**TASK OBJECTIVE**
Every record is to be printed exactly as it appears.

**DATASET**

******************************

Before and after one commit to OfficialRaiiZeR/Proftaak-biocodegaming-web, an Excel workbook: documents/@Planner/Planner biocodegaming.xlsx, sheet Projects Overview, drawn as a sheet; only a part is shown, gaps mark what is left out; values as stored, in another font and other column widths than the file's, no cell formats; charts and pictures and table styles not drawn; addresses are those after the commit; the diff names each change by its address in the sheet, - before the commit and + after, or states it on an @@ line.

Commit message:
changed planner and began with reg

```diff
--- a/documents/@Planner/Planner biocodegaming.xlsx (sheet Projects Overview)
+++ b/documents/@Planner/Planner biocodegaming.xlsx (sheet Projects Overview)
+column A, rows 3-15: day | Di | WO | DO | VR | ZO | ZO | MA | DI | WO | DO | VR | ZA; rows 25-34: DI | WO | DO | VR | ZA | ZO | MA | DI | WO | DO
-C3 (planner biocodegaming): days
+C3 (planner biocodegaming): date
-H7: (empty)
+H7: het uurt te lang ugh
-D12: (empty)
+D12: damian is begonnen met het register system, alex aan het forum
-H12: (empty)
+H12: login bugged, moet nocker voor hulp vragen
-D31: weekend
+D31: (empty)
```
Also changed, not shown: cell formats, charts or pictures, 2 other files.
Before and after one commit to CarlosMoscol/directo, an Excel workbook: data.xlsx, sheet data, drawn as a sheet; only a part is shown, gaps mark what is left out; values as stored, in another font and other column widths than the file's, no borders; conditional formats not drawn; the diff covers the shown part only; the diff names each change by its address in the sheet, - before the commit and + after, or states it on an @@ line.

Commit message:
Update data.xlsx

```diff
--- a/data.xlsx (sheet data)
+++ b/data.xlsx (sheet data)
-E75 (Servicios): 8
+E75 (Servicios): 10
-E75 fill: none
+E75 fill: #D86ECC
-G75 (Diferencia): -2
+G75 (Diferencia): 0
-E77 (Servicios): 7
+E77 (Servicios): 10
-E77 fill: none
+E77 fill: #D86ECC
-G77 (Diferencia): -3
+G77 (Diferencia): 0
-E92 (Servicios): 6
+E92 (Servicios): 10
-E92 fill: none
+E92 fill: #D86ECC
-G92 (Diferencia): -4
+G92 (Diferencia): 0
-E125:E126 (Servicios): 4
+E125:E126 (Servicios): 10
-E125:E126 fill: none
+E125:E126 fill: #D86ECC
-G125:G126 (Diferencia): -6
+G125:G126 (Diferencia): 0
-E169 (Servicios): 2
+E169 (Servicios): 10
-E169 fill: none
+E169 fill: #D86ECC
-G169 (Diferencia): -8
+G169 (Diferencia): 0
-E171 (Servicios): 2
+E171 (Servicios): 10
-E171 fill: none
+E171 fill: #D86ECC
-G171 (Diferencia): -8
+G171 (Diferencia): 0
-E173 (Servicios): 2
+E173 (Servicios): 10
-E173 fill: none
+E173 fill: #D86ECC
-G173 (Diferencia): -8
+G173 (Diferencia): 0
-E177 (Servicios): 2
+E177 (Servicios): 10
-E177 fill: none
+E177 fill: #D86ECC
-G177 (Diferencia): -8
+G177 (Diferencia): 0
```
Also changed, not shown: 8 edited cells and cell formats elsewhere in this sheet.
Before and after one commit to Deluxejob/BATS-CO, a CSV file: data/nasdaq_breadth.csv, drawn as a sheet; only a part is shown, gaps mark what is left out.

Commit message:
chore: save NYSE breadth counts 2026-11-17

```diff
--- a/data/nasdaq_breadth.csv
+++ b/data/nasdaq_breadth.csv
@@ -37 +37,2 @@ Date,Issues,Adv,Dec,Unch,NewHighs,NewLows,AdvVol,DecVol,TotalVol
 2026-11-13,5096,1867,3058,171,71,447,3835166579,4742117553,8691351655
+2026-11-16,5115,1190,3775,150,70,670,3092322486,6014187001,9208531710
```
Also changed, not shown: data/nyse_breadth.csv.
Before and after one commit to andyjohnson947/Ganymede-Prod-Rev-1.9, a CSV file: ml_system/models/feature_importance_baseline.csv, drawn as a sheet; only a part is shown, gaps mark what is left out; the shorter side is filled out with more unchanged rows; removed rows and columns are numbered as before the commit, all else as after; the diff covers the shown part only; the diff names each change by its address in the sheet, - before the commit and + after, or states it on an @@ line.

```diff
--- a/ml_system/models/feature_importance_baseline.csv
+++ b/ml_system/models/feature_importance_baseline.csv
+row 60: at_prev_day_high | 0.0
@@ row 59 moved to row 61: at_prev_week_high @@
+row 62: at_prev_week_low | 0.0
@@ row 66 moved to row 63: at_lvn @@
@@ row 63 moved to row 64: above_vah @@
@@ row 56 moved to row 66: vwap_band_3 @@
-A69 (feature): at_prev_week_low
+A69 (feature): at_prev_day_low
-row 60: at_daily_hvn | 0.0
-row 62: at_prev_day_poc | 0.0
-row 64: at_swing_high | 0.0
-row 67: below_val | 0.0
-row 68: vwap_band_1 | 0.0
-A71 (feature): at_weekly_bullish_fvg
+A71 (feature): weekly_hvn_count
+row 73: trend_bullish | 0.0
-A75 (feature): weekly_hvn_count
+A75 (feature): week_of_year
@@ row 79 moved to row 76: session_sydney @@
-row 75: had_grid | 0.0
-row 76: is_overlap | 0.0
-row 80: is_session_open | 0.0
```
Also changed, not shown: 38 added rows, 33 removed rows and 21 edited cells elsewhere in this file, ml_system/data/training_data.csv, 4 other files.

******************************

**EXERCISE RESPONSE**
Before and after one commit to OfficialRaiiZeR/Proftaak-biocodegaming-web, an Excel workbook: documents/@Planner/Planner biocodegaming.xlsx, sheet Projects Overview, drawn as a sheet; only a part is shown, gaps mark what is left out; values as stored, in another font and other column widths than the file's, no cell formats; charts and pictures and table styles not drawn; addresses are those after the commit; the diff names each change by its address in the sheet, - before the commit and + after, or states it on an @@ line.

Commit message:
changed planner and began with reg

```diff
--- a/documents/@Planner/Planner biocodegaming.xlsx (sheet Projects Overview)
+++ b/documents/@Planner/Planner biocodegaming.xlsx (sheet Projects Overview)
+column A, rows 3-15: day | Di | WO | DO | VR | ZO | ZO | MA | DI | WO | DO | VR | ZA; rows 25-34: DI | WO | DO | VR | ZA | ZO | MA | DI | WO | DO
-C3 (planner biocodegaming): days
+C3 (planner biocodegaming): date
-H7: (empty)
+H7: het uurt te lang ugh
-D12: (empty)
+D12: damian is begonnen met het register system, alex aan het forum
-H12: (empty)
+H12: login bugged, moet nocker voor hulp vragen
-D31: weekend
+D31: (empty)
```
Also changed, not shown: cell formats, charts or pictures, 2 other files.
Before and after one commit to CarlosMoscol/directo, an Excel workbook: data.xlsx, sheet data, drawn as a sheet; only a part is shown, gaps mark what is left out; values as stored, in another font and other column widths than the file's, no borders; conditional formats not drawn; the diff covers the shown part only; the diff names each change by its address in the sheet, - before the commit and + after, or states it on an @@ line.

Commit message:
Update data.xlsx

```diff
--- a/data.xlsx (sheet data)
+++ b/data.xlsx (sheet data)
-E75 (Servicios): 8
+E75 (Servicios): 10
-E75 fill: none
+E75 fill: #D86ECC
-G75 (Diferencia): -2
+G75 (Diferencia): 0
-E77 (Servicios): 7
+E77 (Servicios): 10
-E77 fill: none
+E77 fill: #D86ECC
-G77 (Diferencia): -3
+G77 (Diferencia): 0
-E92 (Servicios): 6
+E92 (Servicios): 10
-E92 fill: none
+E92 fill: #D86ECC
-G92 (Diferencia): -4
+G92 (Diferencia): 0
-E125:E126 (Servicios): 4
+E125:E126 (Servicios): 10
-E125:E126 fill: none
+E125:E126 fill: #D86ECC
-G125:G126 (Diferencia): -6
+G125:G126 (Diferencia): 0
-E169 (Servicios): 2
+E169 (Servicios): 10
-E169 fill: none
+E169 fill: #D86ECC
-G169 (Diferencia): -8
+G169 (Diferencia): 0
-E171 (Servicios): 2
+E171 (Servicios): 10
-E171 fill: none
+E171 fill: #D86ECC
-G171 (Diferencia): -8
+G171 (Diferencia): 0
-E173 (Servicios): 2
+E173 (Servicios): 10
-E173 fill: none
+E173 fill: #D86ECC
-G173 (Diferencia): -8
+G173 (Diferencia): 0
-E177 (Servicios): 2
+E177 (Servicios): 10
-E177 fill: none
+E177 fill: #D86ECC
-G177 (Diferencia): -8
+G177 (Diferencia): 0
```
Also changed, not shown: 8 edited cells and cell formats elsewhere in this sheet.
Before and after one commit to Deluxejob/BATS-CO, a CSV file: data/nasdaq_breadth.csv, drawn as a sheet; only a part is shown, gaps mark what is left out.

Commit message:
chore: save NYSE breadth counts 2026-11-17

```diff
--- a/data/nasdaq_breadth.csv
+++ b/data/nasdaq_breadth.csv
@@ -37 +37,2 @@ Date,Issues,Adv,Dec,Unch,NewHighs,NewLows,AdvVol,DecVol,TotalVol
 2026-11-13,5096,1867,3058,171,71,447,3835166579,4742117553,8691351655
+2026-11-16,5115,1190,3775,150,70,670,3092322486,6014187001,9208531710
```
Also changed, not shown: data/nyse_breadth.csv.
Before and after one commit to andyjohnson947/Ganymede-Prod-Rev-1.9, a CSV file: ml_system/models/feature_importance_baseline.csv, drawn as a sheet; only a part is shown, gaps mark what is left out; the shorter side is filled out with more unchanged rows; removed rows and columns are numbered as before the commit, all else as after; the diff covers the shown part only; the diff names each change by its address in the sheet, - before the commit and + after, or states it on an @@ line.

```diff
--- a/ml_system/models/feature_importance_baseline.csv
+++ b/ml_system/models/feature_importance_baseline.csv
+row 60: at_prev_day_high | 0.0
@@ row 59 moved to row 61: at_prev_week_high @@
+row 62: at_prev_week_low | 0.0
@@ row 66 moved to row 63: at_lvn @@
@@ row 63 moved to row 64: above_vah @@
@@ row 56 moved to row 66: vwap_band_3 @@
-A69 (feature): at_prev_week_low
+A69 (feature): at_prev_day_low
-row 60: at_daily_hvn | 0.0
-row 62: at_prev_day_poc | 0.0
-row 64: at_swing_high | 0.0
-row 67: below_val | 0.0
-row 68: vwap_band_1 | 0.0
-A71 (feature): at_weekly_bullish_fvg
+A71 (feature): weekly_hvn_count
+row 73: trend_bullish | 0.0
-A75 (feature): weekly_hvn_count
+A75 (feature): week_of_year
@@ row 79 moved to row 76: session_sydney @@
-row 75: had_grid | 0.0
-row 76: is_overlap | 0.0
-row 80: is_session_open | 0.0
```
Also changed, not shown: 38 added rows, 33 removed rows and 21 edited cells elsewhere in this file, ml_system/data/training_data.csv, 4 other files.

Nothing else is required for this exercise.